### [ACTION ITEM]
From the material that follows, please give the number of lines containing the string "name", and that number alone.

====================

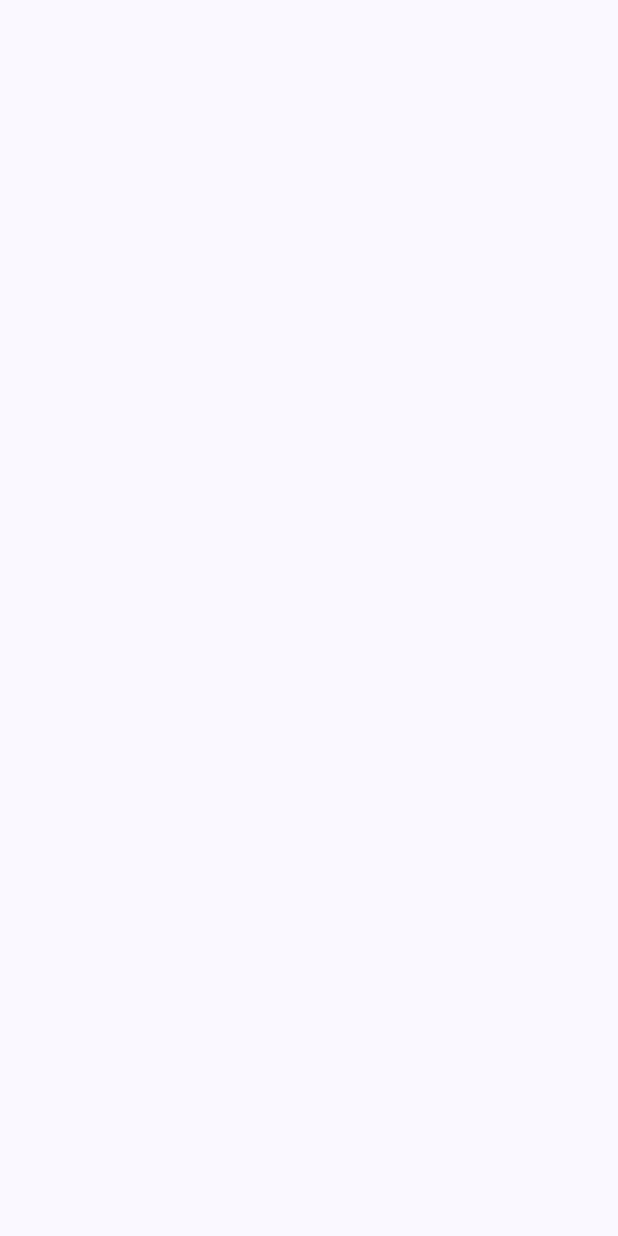
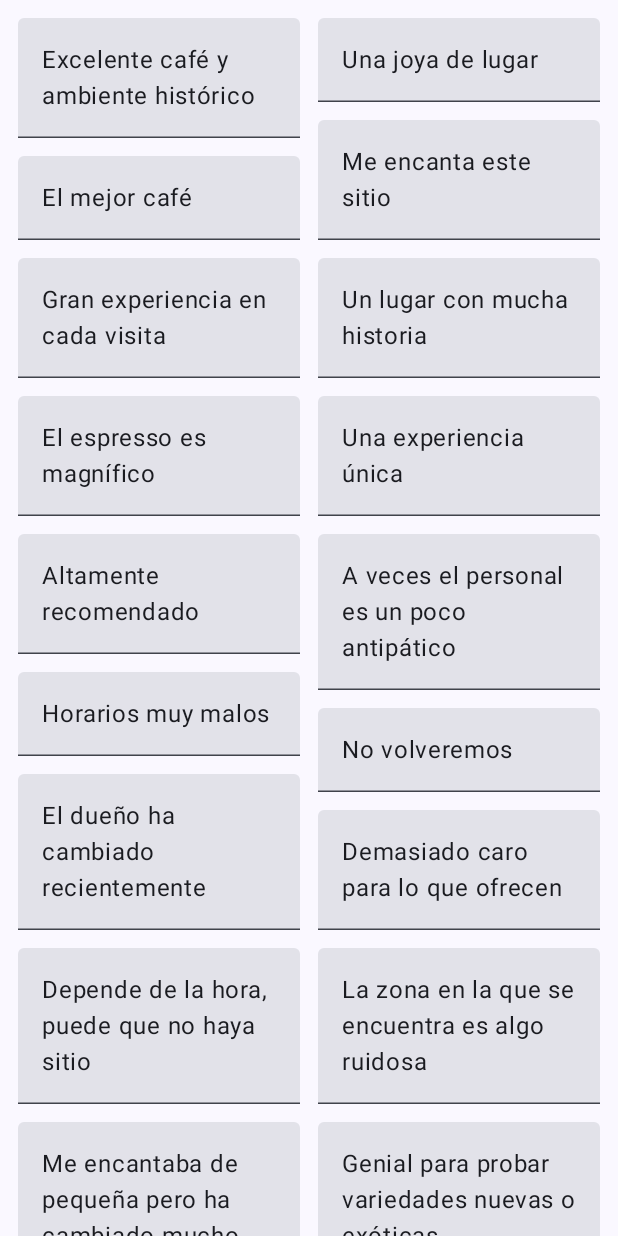
Before and after one commit to Piti-14/CoffeShops, an Android app built with Jetpack Compose: the CommentPage screen opened through its navigation route, on a phone screen of 412 x 824 dp. Before the commit the screen is empty. Run offline under Robolectric (Android 15) with nearby library versions, the phone set to English and light mode, and no system bars.

Commit message:
coffeshops update

```diff
--- a/app/src/main/java/com/example/coffeshops/CommentsSection.kt
+++ b/app/src/main/java/com/example/coffeshops/CommentsSection.kt
@@ -1,9 +1,46 @@
 package com.example.coffeshops
 
+import androidx.compose.foundation.layout.Arrangement
+import androidx.compose.foundation.layout.PaddingValues
+import androidx.compose.foundation.layout.fillMaxSize
+import androidx.compose.foundation.layout.fillMaxWidth
+import androidx.compose.foundation.lazy.staggeredgrid.LazyVerticalStaggeredGrid
+import androidx.compose.foundation.lazy.staggeredgrid.StaggeredGridCells
+import androidx.compose.foundation.shape.RoundedCornerShape
+import androidx.compose.material3.Button
+import androidx.compose.material3.ExperimentalMaterial3Api
+import androidx.compose.material3.Text
+import androidx.compose.material3.TextField
 import androidx.compose.runtime.Composable
+import androidx.compose.ui.Modifier
+import androidx.compose.ui.draw.clip
+import androidx.compose.ui.unit.dp
 
+@OptIn(ExperimentalMaterial3Api::class)
+@Composable
+fun CommentPage(comments: List<String>) {
 
-@Composable
-fun CommentPage() {
+    LazyVerticalStaggeredGrid(
+        columns = StaggeredGridCells.Fixed(2),
+        Modifier.fillMaxSize(),
+        contentPadding = PaddingValues(12.dp),
+        horizontalArrangement = Arrangement.spacedBy(12.dp),
+        verticalItemSpacing = 12.dp
+    ) {
+        for (comment in comments) {
+            item {
+                TextField(value = comment, onValueChange = {})
+            }
+        }
 
+        item {
+            Button(
+                onClick = {  },
+                Modifier.clip(RoundedCornerShape(20))
+                    .fillMaxWidth()
+            ){
+                Text(text = "Añadir comentario")
+            }
+        }
+    }
 }
--- a/app/src/main/java/com/example/coffeshops/MainActivity.kt
+++ b/app/src/main/java/com/example/coffeshops/MainActivity.kt
@@ -13,6 +13,7 @@ import androidx.compose.ui.tooling.preview.Preview
 import androidx.navigation.compose.NavHost
 import androidx.navigation.compose.composable
 import androidx.navigation.compose.rememberNavController
+import com.example.coffeshops.ui.theme.CoffeShop
 import com.example.coffeshops.ui.theme.CoffeShopsTheme
 
 class MainActivity : ComponentActivity() {
@@ -25,10 +26,14 @@ class MainActivity : ComponentActivity() {
                     modifier = Modifier.fillMaxSize(),
                     color = MaterialTheme.colorScheme.background
                 ) {
+                    val comments = initComments()
+                    val coffeshops = getAllCafes(comments)
+
                     val navController = rememberNavController()
                     NavHost(navController = navController, startDestination = "ShopList"){
-                        composable("CommentsSection") { CommentPage() }
-                        composable("ShopList") { AppInit() }
+                        composable("ShopList") { AppInit(navController, coffeshops) }
+                        composable("CommentsSection") { CommentPage(comments) }
+
                     }
                 }
             }
@@ -36,18 +41,72 @@ class MainActivity : ComponentActivity() {
     }
 }
 
-@Composable
-fun Greeting(name: String, modifier: Modifier = Modifier) {
-    Text(
-        text = "Hello $name!",
-        modifier = modifier
+fun getAllCafes(comments: List<String>): List<CoffeShop> {
+    return listOf(
+        CoffeShop(
+            "Antico Caffè Greco",
+            "St. Italy, Rome",
+            R.drawable.images,
+            comments
+        ),
+        CoffeShop(
+            "Coffe Room",
+            "St. Germany, Berlin",
+            R.drawable.images1,
+            comments
+        ),
+        CoffeShop(
+            "Coffe Ibiza",
+            "St. Colon, Madrid",
+            R.drawable.images2,
+            comments
+        ),
+        CoffeShop(
+            "Pudding Coffe Shop",
+            "St. Diagonal, Barcelona",
+            R.drawable.images3,
+            comments
+        ),
+        CoffeShop(
+            "L' Expresso",
+            "St. Picadilly Circus, London",
+            R.drawable.images4,
+            comments
+        ),
+        CoffeShop(
+            "Coffe Corner",
+            "St. Àngel Guimerà, Valencia",
+            R.drawable.images5,
+            comments
+        ),
+        CoffeShop(
+            "Sweet Cup",
+            "St. Kinkerstraat, Amsterdam",
+            R.drawable.images6,
+            comments
+        )
     )
 }
 
-@Preview(showBackground = true)
-@Composable
-fun GreetingPreview() {
-    CoffeShopsTheme {
-        Greeting("Android")
-    }
+fun initComments(): List<String> {
+    return listOf<String>(
+        "Excelente café y ambiente histórico",
+        "Una joya de lugar",
+        "Me encanta este sitio",
+        "El mejor café",
+        "Gran experiencia en cada visita",
+        "Un lugar con mucha historia",
+        "El espresso es magnífico",
+        "Una experiencia única",
+        "Altamente recomendado",
+        "A veces el personal es un poco antipático",
+        "Horarios muy malos",
+        "No volveremos",
+        "El dueño ha cambiado recientemente",
+        "Demasiado caro para lo que ofrecen",
+        "Depende de la hora, puede que no haya sitio",
+        "La zona en la que se encuentra es algo ruidosa",
+        "Me encantaba de pequeña pero ha cambiado mucho",
+        "Genial para probar variedades nuevas o exóticas"
+    )
 }
--- a/app/src/main/java/com/example/coffeshops/ShopList.kt
+++ b/app/src/main/java/com/example/coffeshops/ShopList.kt
@@ -1,119 +1,130 @@
 package com.example.coffeshops
 
-import android.content.res.Resources
-import android.content.res.XmlResourceParser
 import androidx.compose.foundation.Image
-import androidx.compose.foundation.layout.Column
+import androidx.compose.foundation.clickable
+import androidx.compose.foundation.layout.Row
 import androidx.compose.foundation.layout.Spacer
 import androidx.compose.foundation.layout.fillMaxSize
 import androidx.compose.foundation.layout.fillMaxWidth
 import androidx.compose.foundation.layout.height
 import androidx.compose.foundation.layout.padding
+import androidx.compose.foundation.layout.size
 import androidx.compose.foundation.lazy.LazyColumn
-import androidx.compose.foundation.shape.RoundedCornerShape
+import androidx.compose.material.icons.Icons
+import androidx.compose.material.icons.outlined.Star
 import androidx.compose.material3.Card
 import androidx.compose.material3.CardDefaults
-import androidx.compose.material3.CardElevation
 import androidx.compose.material3.Divider
+import androidx.compose.material3.ExperimentalMaterial3Api
+import androidx.compose.material3.Icon
+import androidx.compose.material3.Slider
+import androidx.compose.material3.SliderDefaults
 import androidx.compose.material3.Text
+import androidx.compose.material3.TextButton
 import androidx.compose.runtime.Composable
+import androidx.compose.runtime.getValue
+import androidx.compose.runtime.mutableStateOf
+import androidx.compose.runtime.saveable.rememberSaveable
+import androidx.compose.runtime.setValue
 import androidx.compose.ui.Modifier
-import androidx.compose.ui.draw.clip
 import androidx.compose.ui.graphics.Color
-import androidx.compose.ui.platform.LocalContext
+import androidx.compose.ui.layout.ContentScale
 import androidx.compose.ui.res.painterResource
-import androidx.compose.ui.text.font.Font
-import androidx.compose.ui.text.font.FontFamily
-import androidx.compose.ui.text.font.FontWeight
 import androidx.compose.ui.unit.dp
-import androidx.compose.ui.unit.sp
+import androidx.navigation.NavHostController
 import com.example.coffeshops.ui.theme.CoffeShop
-import com.example.coffeshops.ui.theme.appfont
-import org.xmlpull.v1.XmlPullParser
-
+import com.example.coffeshops.ui.theme.coffe
+import java.lang.Math.ceil
+import java.lang.Math.floor
 
 @Composable
-fun AppInit() {
+fun AppInit(navController: NavHostController, coffeshops: List<CoffeShop>) {
 
-    LazyColumn(modifier = Modifier.fillMaxSize()) {
-        item {CreateCoffeCards()}
+    LazyColumn(
+        modifier = Modifier.fillMaxSize()
+    ) {
+        item(coffeshops) { CreateCoffeCards(coffeshops, navController) }
     }
 }
 
 @Composable
-fun CreateCoffeCards() {
-    val coffeshops = getAllCafes()
+fun CreateCoffeCards(coffeshops: List<CoffeShop>, navController: NavHostController) {
     for (shop in coffeshops) {
-        ItemShop(shop)
+        ItemShop(shop, navController )
+        Spacer(modifier = Modifier.height(5.dp))
     }
 }
 
 @Composable
-fun ItemShop(coffeshop: CoffeShop) {
-    Card(elevation = CardDefaults.cardElevation(10.dp)) {
-        Column {
-            Image(painter = painterResource(id = coffeshop.image), contentDescription = "")
-            Text(text = coffeshop.name, fontFamily = appfont)
-            Divider()
-            Text(text = coffeshop.addr)
-        }
+fun ItemShop(coffeshop: CoffeShop, navController: NavHostController) {
+    Card(
+        elevation = CardDefaults.cardElevation(10.dp),
+        modifier = Modifier
+            .padding(10.dp)
+            .clickable { navController.navigate("CommentsSection") }
+    ) {
+        Image(
+            painter = painterResource(id = coffeshop.image),
+            contentDescription = "shop",
+            contentScale = ContentScale.FillBounds,
+            modifier = Modifier
+                .fillMaxWidth()
+                .size(width = 1.dp, height = 200.dp)
+        )
+
+        Spacer(Modifier.height(5.dp))
+
+        Text(text = coffeshop.name, style = coffe)
+
+        RatingBar()
+
+        Text(text = coffeshop.addr)
+        Divider()
+        TextButton(onClick = { /*TODO*/ }) {Text(text = "RESERVE")}
+
     }
 }
 
-fun getAllCafes(): List<CoffeShop> {
-    val comments = listOf<String>("Excelente café y ambiente histórico",
-                                  "Una joya de lugar",
-                                  "Me encanta este sitio",
-                                  "El mejor café",
-                                  "Gran experiencia en cada visita",
-                                  "Un lugar con mucha historia",
-                                  "El espresso es magnífico",
-                                  "Una experiencia única",
-                                  "Altamente recomendado"
+@OptIn(ExperimentalMaterial3Api::class)
+@Composable
+fun RatingBar() {
+    val range = 0f..5f
+    val steps = 5
+
+    var selection by rememberSaveable {mutableStateOf(0f)}
+
+    Slider(
+        value = selection,
+        valueRange = range,
+        steps = steps,
+        onValueChange = {selection = it},
+        modifier = Modifier.padding(15.dp,0.dp, 15.dp,0.dp),
+        colors = SliderDefaults.colors(Color.Yellow)
+    )
+}
+
+/* fun ShowSlider(): Float {
+    val range = 0f..10f
+    val steps = 9
+
+    var selection by remember {mutableStateOf(0f)}
+
+    Slider(
+        value = selection,
+        valueRange = range,
+        steps = steps,
+        onValueChange = {selection = it},
+        modifier = Modifier.padding(15.dp,0.dp, 15.dp,0.dp),
+        //colors = SliderDefaults.colors(Color.Yellow)
     )
 
-    return listOf(
-        CoffeShop(
-            "Antico Caffè Greco",
-            "St. Italy, Rome",
-            R.drawable.images,
-            comments
-        ),
-        CoffeShop(
-            "Coffe Room",
-            "St. Germany, Berlin",
-            R.drawable.images1,
-            comments
-        ),
-        CoffeShop(
-            "Coffe Ibiza",
-            "St. Colon, Madrid",
-            R.drawable.images2,
-            comments
-        ),
-        CoffeShop(
-            "Pudding Coffe Shop",
-            "St. Diagonal, Barcelona",
-            R.drawable.images3,
-            comments
-        ),
-        CoffeShop(
-            "L' Expresso",
-            "St. Picadilly Circus, London",
-            R.drawable.images4,
-            comments
-        ),
-        CoffeShop(
-            "Coffe Corner",
-            "St. Àngel Guimerà, Valencia",
-            R.drawable.images5,
-            comments
-        ),
-        CoffeShop(
-            "Sweet Cup",
-            "St. Kinkerstraat, Amsterdam",
-            R.drawable.images6,
-            comments
-        )
-    )
-}
+    return selection
+} */
+
+
+/*@Preview
+@Composable
+fun PreviewMain() {
+    val navController = rememberNavController()
+    AppInit(navController)
+}*/
--- a/app/src/main/java/com/example/coffeshops/ui/theme/Type.kt
+++ b/app/src/main/java/com/example/coffeshops/ui/theme/Type.kt
@@ -36,3 +36,11 @@ val Typography = Typography(
 )
 
 val appfont = FontFamily(Font(R.font.aliviaregular))
+
+val coffe = TextStyle(
+    fontFamily = appfont,
+    fontWeight = FontWeight.ExtraBold,
+    fontSize = 24.sp,
+    lineHeight = 24.sp,
+    letterSpacing = 0.5.sp
+)
```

====================

### [YOUR RESPONSE]
4